Over the nearly five decades of PDK polling, one fact has remained constant: While people give low grades to the nation’s public schools, they give mostly As and Bs to the local schools that their own children attend, where they see first-hand what is happening. Interestingly, the grades for the nation’s public schools are higher than they have been for many years, while the grades for local schools remain where they always have been, meaning that the gap has narrowed significantly.

Another interesting finding was the disparity in beliefs about the main goal of a public school education. While 45 percent of respondents said the purpose is to prepare students academically, 26 percent chose “Prepares students to be good citizens,” and 25 percent chose “Prepares student for work.”

School improvement priorities were also important. Some 68 percent of respondents preferred that their school offer more career-technical or skills-based classes while 21 percent said they preferred more honors classes.

With this strong support for skills-based education, it’s good to know that schools both nationally and locally are focusing on these types of programs. For example, a new Career Technical school will be built in Santa Maria in the next few years, and Santa Ynez Valley, Carpinteria, and Santa Barbara high schools all offer robust Career and Technical Education courses and academies. The public acknowledges a large role for public education in all these areas — academics, citizenship, and career education — and it’s important that public schools continue to rise to those expectations.

Parental involvement and engagement with schools has always been critical to student success and is gaining momentum with California’s statewide accountability system, which requires meaningful engagement with parents and school communities. The PDK poll shows that communication is essential to parent support. The largest gap in how parents graded their local schools correlated almost precisely with the extent to which parents were satisfied with the school’s efforts to keep them informed about their child’s progress.

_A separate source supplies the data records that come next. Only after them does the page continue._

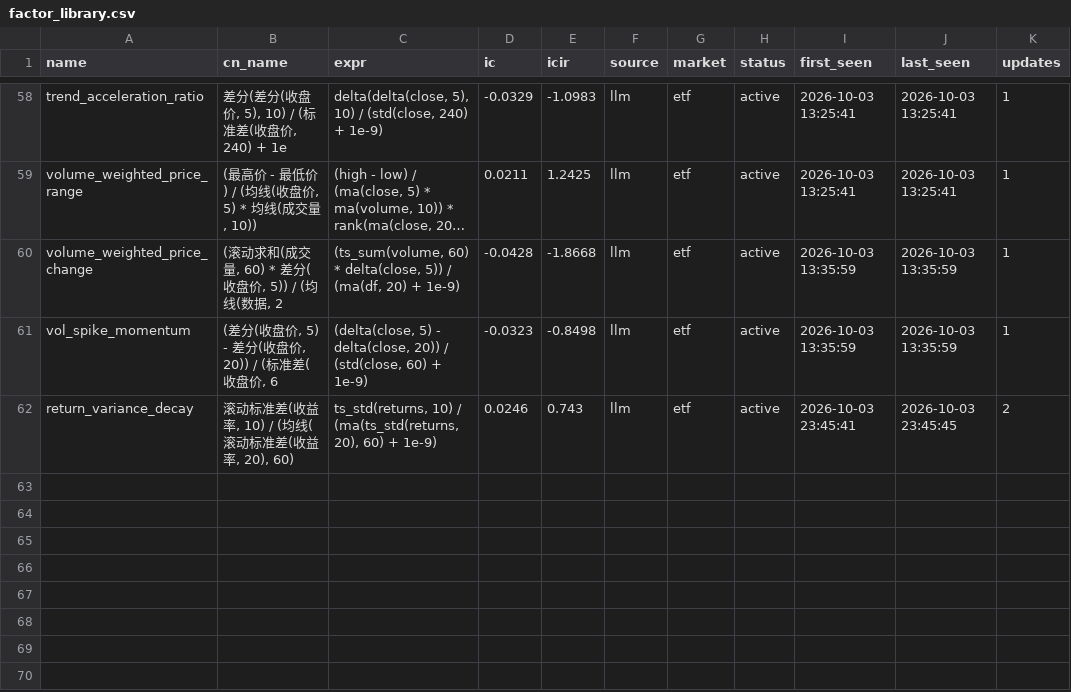
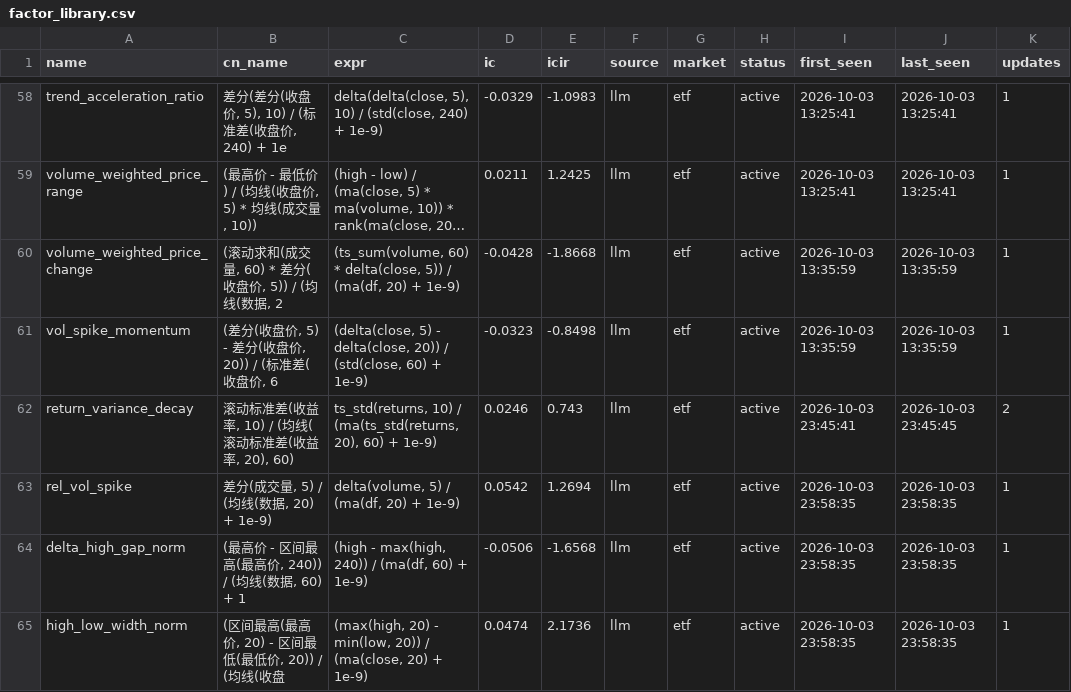
Before and after one commit to huoshuxiao/ai.shensuan, a CSV file: etf/v1/data/library/factor_library.csv, drawn as a sheet; only a part is shown, gaps mark what is left out; long unchanged cells end in …; the diff names each change by its address in the sheet, - before the commit and + after, or states it on an @@ line.

Commit message:
[factor-lib] 因子库更新: 64 总 / 64 活跃

```diff
--- a/etf/v1/data/library/factor_library.csv
+++ b/etf/v1/data/library/factor_library.csv
+row 63: rel_vol_spike | 差分(成交量, 5) / (均线(数据, 20) + 1e-9) | delta(volume, 5) / (ma(df, 20) + 1e-9) | 0.0542 | 1.2694 | llm | etf | active | 2026-10-03 23:58:35 | 2026-10-03 23:58:35 | 1
+row 64: delta_high_gap_norm | (最高价 - 区间最高(最高价, 240)) / (均线(数据, 60) + 1 | (high - max(high, 240)) / (ma(df, 60) + 1e-9) | -0.0506 | -1.6568 | llm | etf | active | 2026-10-03 23:58:35 | 2026-10-03 23:58:35 | 1
+row 65: high_low_width_norm | (区间最高(最高价, 20) - 区间最低(最低价, 20)) / (均线(收盘 | (max(high, 20) - min(low, 20)) / (ma(close, 20) + 1e-9) | 0.0474 | 2.1736 | llm | etf | active | 2026-10-03 23:58:35 | 2026-10-03 23:58:35 | 1
```
Also changed, not shown: 2 other files.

Nearly as critical was the extent to which a school offered ample chances for parents to provide input in return. Parents who felt they were given opportunities for input were 29 percent more likely to give their school an A or B than those without as much opportunity for feedback. Similarly, higher marks were received from parents who were frequently invited to visit their school and from those who felt their child’s school was very interested in what they have to say. These are important findings for educators, and meshes with efforts throughout our state and county to focus on parental involvement.

The largest gap in the survey came in response to a question about when a public school has been failing perennially whether the best response is to keep the school open and try to improve it, or close it altogether. Respondents preferred keeping it open by a two-to-one margin. Asked their priorities for using increased funding, 34 percent chose to use it for teachers, 17 percent chose supplies, another 17 percent chose classes and extracurriculars, eight percent chose infrastructure and new schools, and six percent chose learning specialists and counselors.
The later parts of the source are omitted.